● RECORDED DATA:
§
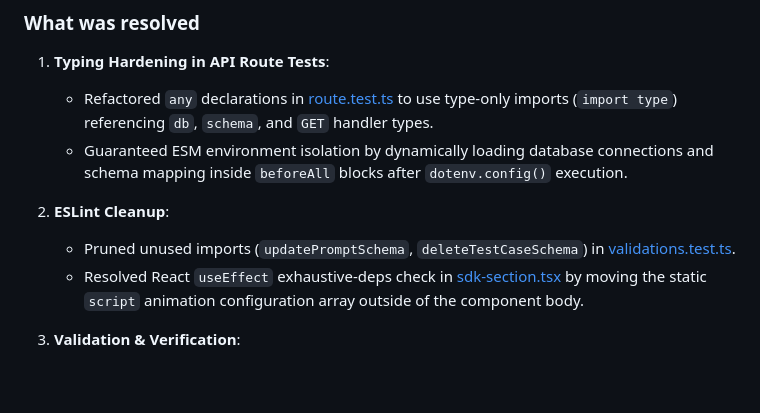
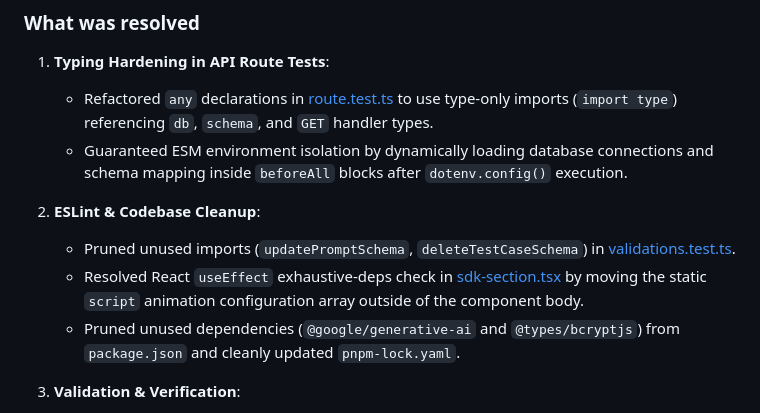
Before and after one commit to kwakhare5/Git-for-Prompts, a Markdown page: docs/walkthrough.md, the part around the change. Rendered like a GitHub page; blank space fills up the shorter version.

Commit message:
chore: document dependency cleanup in AUDIT.md and update task/walkthrough progress

```diff
--- a/docs/walkthrough.md
+++ b/docs/walkthrough.md
@@ -262,9 +262,10 @@ During local workspace launch, the Next.js dev server encountered database conne
    - Refactored `any` declarations in [route.test.ts](file:///d:/Git%20for%20Prompts/src/app/api/v1/prompts/[id]/latest/route.test.ts) to use type-only imports (`import type`) referencing `db`, `schema`, and `GET` handler types.
    - Guaranteed ESM environment isolation by dynamically loading database connections and schema mapping inside `beforeAll` blocks after `dotenv.config()` execution.
 
-2. **ESLint Cleanup**:
+2. **ESLint & Codebase Cleanup**:
    - Pruned unused imports (`updatePromptSchema`, `deleteTestCaseSchema`) in [validations.test.ts](file:///d:/Git%20for%20Prompts/src/lib/__tests__/validations.test.ts).
    - Resolved React `useEffect` exhaustive-deps check in [sdk-section.tsx](file:///d:/Git%20for%20Prompts/src/app/(landing)/_components/sdk-section.tsx) by moving the static `script` animation configuration array outside of the component body.
+   - Pruned unused dependencies (`@google/generative-ai` and `@types/bcryptjs`) from `package.json` and cleanly updated `pnpm-lock.yaml`.
 
 3. **Validation & Verification**:
    - Ran production build check (`npm run build`), which compiled in 4.6s with type validation in 6.4s.
```
Also changed, not shown: docs/AUDIT.md (+1 -0 lines), docs/task.md (+1 -0 lines).
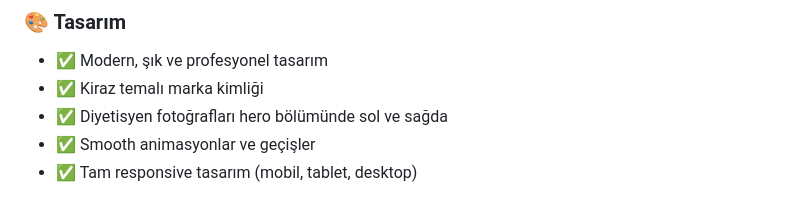
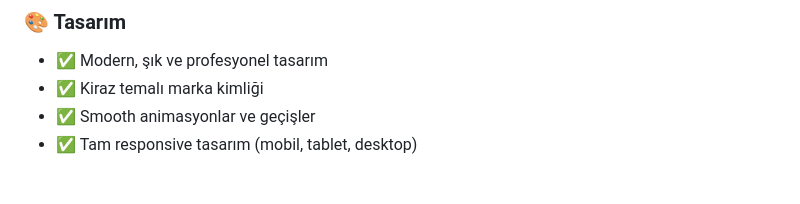
Before and after one commit to ercanpolatt/Advanced-dietitian-website-with-appointment-system, a Markdown page: Readme.md, the part around the change. Rendered like a GitHub page.

```diff
--- a/Readme.md
+++ b/Readme.md
@@ -5,7 +5,6 @@
 ### 🎨 Tasarım
 - ✅ Modern, şık ve profesyonel tasarım
 - ✅ Kiraz temalı marka kimliği
-- ✅ Diyetisyen fotoğrafları hero bölümünde sol ve sağda
 - ✅ Smooth animasyonlar ve geçişler
 - ✅ Tam responsive tasarım (mobil, tablet, desktop)
 
```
§
● WHAT THE TASK ASKS: Without including any picture, set down every line above exactly as it stands.

● ANSWER BELOW:
Before and after one commit to kwakhare5/Git-for-Prompts, a Markdown page: docs/walkthrough.md, the part around the change. Rendered like a GitHub page; blank space fills up the shorter version.

Commit message:
chore: document dependency cleanup in AUDIT.md and update task/walkthrough progress

```diff
--- a/docs/walkthrough.md
+++ b/docs/walkthrough.md
@@ -262,9 +262,10 @@ During local workspace launch, the Next.js dev server encountered database conne
    - Refactored `any` declarations in [route.test.ts](file:///d:/Git%20for%20Prompts/src/app/api/v1/prompts/[id]/latest/route.test.ts) to use type-only imports (`import type`) referencing `db`, `schema`, and `GET` handler types.
    - Guaranteed ESM environment isolation by dynamically loading database connections and schema mapping inside `beforeAll` blocks after `dotenv.config()` execution.
 
-2. **ESLint Cleanup**:
+2. **ESLint & Codebase Cleanup**:
    - Pruned unused imports (`updatePromptSchema`, `deleteTestCaseSchema`) in [validations.test.ts](file:///d:/Git%20for%20Prompts/src/lib/__tests__/validations.test.ts).
    - Resolved React `useEffect` exhaustive-deps check in [sdk-section.tsx](file:///d:/Git%20for%20Prompts/src/app/(landing)/_components/sdk-section.tsx) by moving the static `script` animation configuration array outside of the component body.
+   - Pruned unused dependencies (`@google/generative-ai` and `@types/bcryptjs`) from `package.json` and cleanly updated `pnpm-lock.yaml`.
 
 3. **Validation & Verification**:
    - Ran production build check (`npm run build`), which compiled in 4.6s with type validation in 6.4s.
```
Also changed, not shown: docs/AUDIT.md (+1 -0 lines), docs/task.md (+1 -0 lines).
Before and after one commit to ercanpolatt/Advanced-dietitian-website-with-appointment-system, a Markdown page: Readme.md, the part around the change. Rendered like a GitHub page.

```diff
--- a/Readme.md
+++ b/Readme.md
@@ -5,7 +5,6 @@
 ### 🎨 Tasarım
 - ✅ Modern, şık ve profesyonel tasarım
 - ✅ Kiraz temalı marka kimliği
-- ✅ Diyetisyen fotoğrafları hero bölümünde sol ve sağda
 - ✅ Smooth animasyonlar ve geçişler
 - ✅ Tam responsive tasarım (mobil, tablet, desktop)
 
```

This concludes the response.